Could you filter the records below and return each line that holds "display"?

········

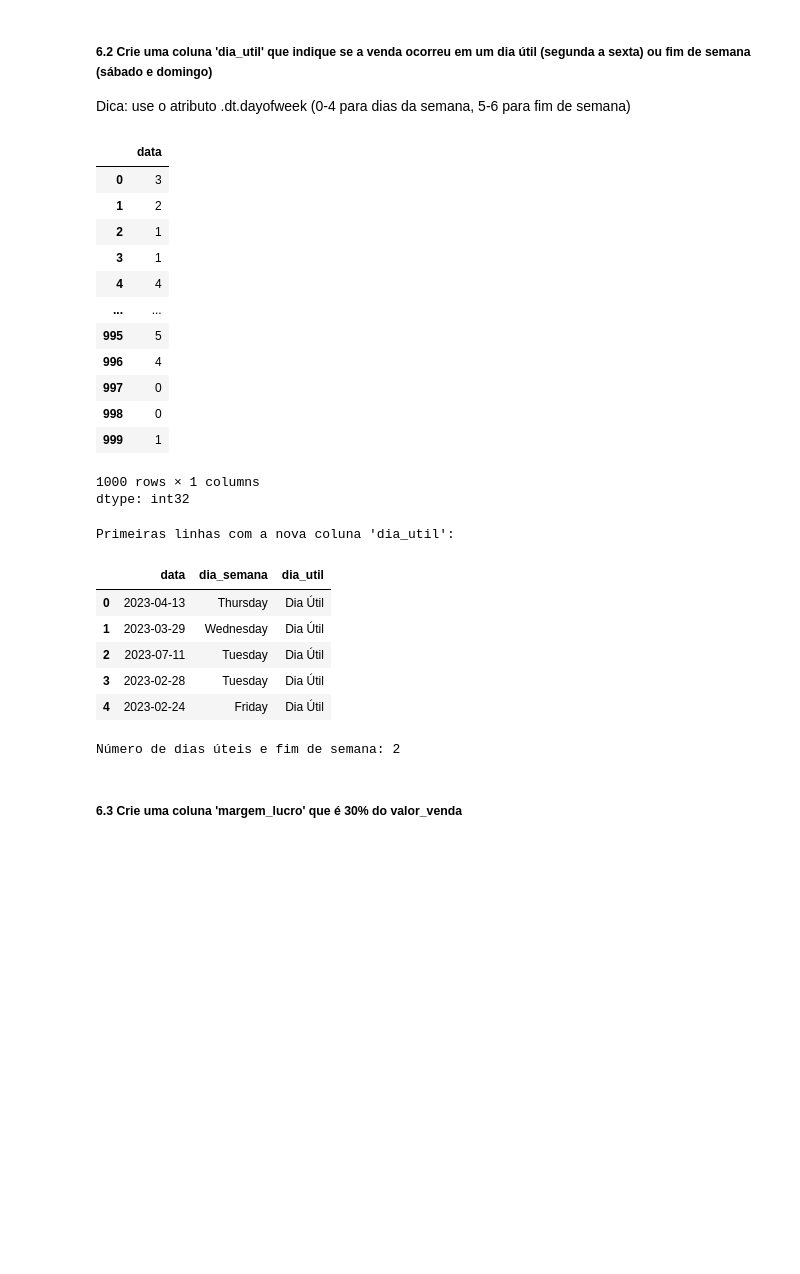
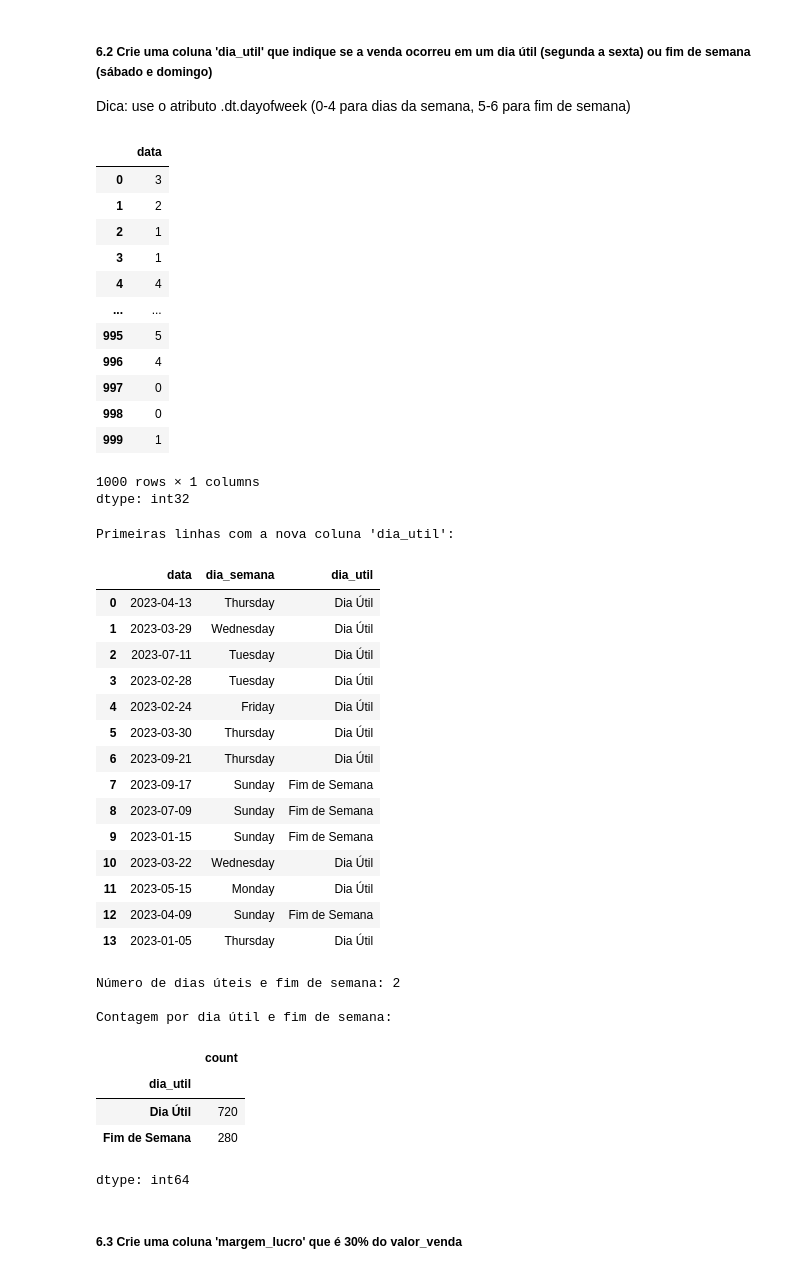
Before and after one commit to Tonywinner05/LADS, a Jupyter notebook: desafio2_etapa.ipynb, the cells around one changed output. Drawn from its saved outputs; the diff is of its cells as text; code cells hidden in the pictures; blank space fills up the shorter version.

```diff
--- a/desafio2_etapa.ipynb
+++ b/desafio2_etapa.ipynb
@@ -1427,34 +1427,52 @@ Dica: use o atributo .dt.dayofweek (0-4 para dias da semana, 5-6 para fim de sem
 # %%
 # SEU CÓDIGO AQUI
 display(df_vendas['data'].dt.dayofweek)
 
 df_vendas['dia_util'] = df_vendas['data'].dt.dayofweek.apply(lambda x: 'Dia Útil' if x <= 4 else 'Fim de Semana')
 print("\nPrimeiras linhas com a nova coluna 'dia_util':")
-display(df_vendas[['data', 'dia_semana', 'dia_util']].head())
+display(df_vendas[['data', 'dia_semana', 'dia_util']].head(14))
 print("\nNúmero de dias úteis e fim de semana:", df_vendas['dia_util'].nunique())
+print("\nContagem por dia útil e fim de semana:")
+display(df_vendas['dia_util'].value_counts())
 # %% [output]
 |  | data |
 | 0 | 3 |
 | 1 | 2 |
 | 2 | 1 |
 | 3 | 1 |
 | 4 | 4 |
 | ... | ... |
 | 995 | 5 |
 | 996 | 4 |
 | 997 | 0 |
 | 998 | 0 |
 | 999 | 1 |
 1000 rows × 1 columns
 dtype: int32
 Primeiras linhas com a nova coluna 'dia_util':
 |  | data | dia_semana | dia_util |
 | 0 | 2023-04-13 | Thursday | Dia Útil |
 | 1 | 2023-03-29 | Wednesday | Dia Útil |
 | 2 | 2023-07-11 | Tuesday | Dia Útil |
 | 3 | 2023-02-28 | Tuesday | Dia Útil |
 | 4 | 2023-02-24 | Friday | Dia Útil |
+| 5 | 2023-03-30 | Thursday | Dia Útil |
+| 6 | 2023-09-21 | Thursday | Dia Útil |
+| 7 | 2023-09-17 | Sunday | Fim de Semana |
+| 8 | 2023-07-09 | Sunday | Fim de Semana |
+| 9 | 2023-01-15 | Sunday | Fim de Semana |
+| 10 | 2023-03-22 | Wednesday | Dia Útil |
+| 11 | 2023-05-15 | Monday | Dia Útil |
+| 12 | 2023-04-09 | Sunday | Fim de Semana |
+| 13 | 2023-01-05 | Thursday | Dia Útil |
 Número de dias úteis e fim de semana: 2
+
+Contagem por dia útil e fim de semana:
+|  | count |
+| dia_util |  |
+| Dia Útil | 720 |
+| Fim de Semana | 280 |
+dtype: int64
 # %% [markdown]
 ##### 6.3 Crie uma coluna 'margem_lucro' que é 30% do valor_venda
 # %%
```
Also changed, not shown: parts of 1 cell of this notebook.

········

**OUTPUT FOR THIS TASK:**
 display(df_vendas['data'].dt.dayofweek)
-display(df_vendas[['data', 'dia_semana', 'dia_util']].head())
+display(df_vendas[['data', 'dia_semana', 'dia_util']].head(14))
+display(df_vendas['dia_util'].value_counts())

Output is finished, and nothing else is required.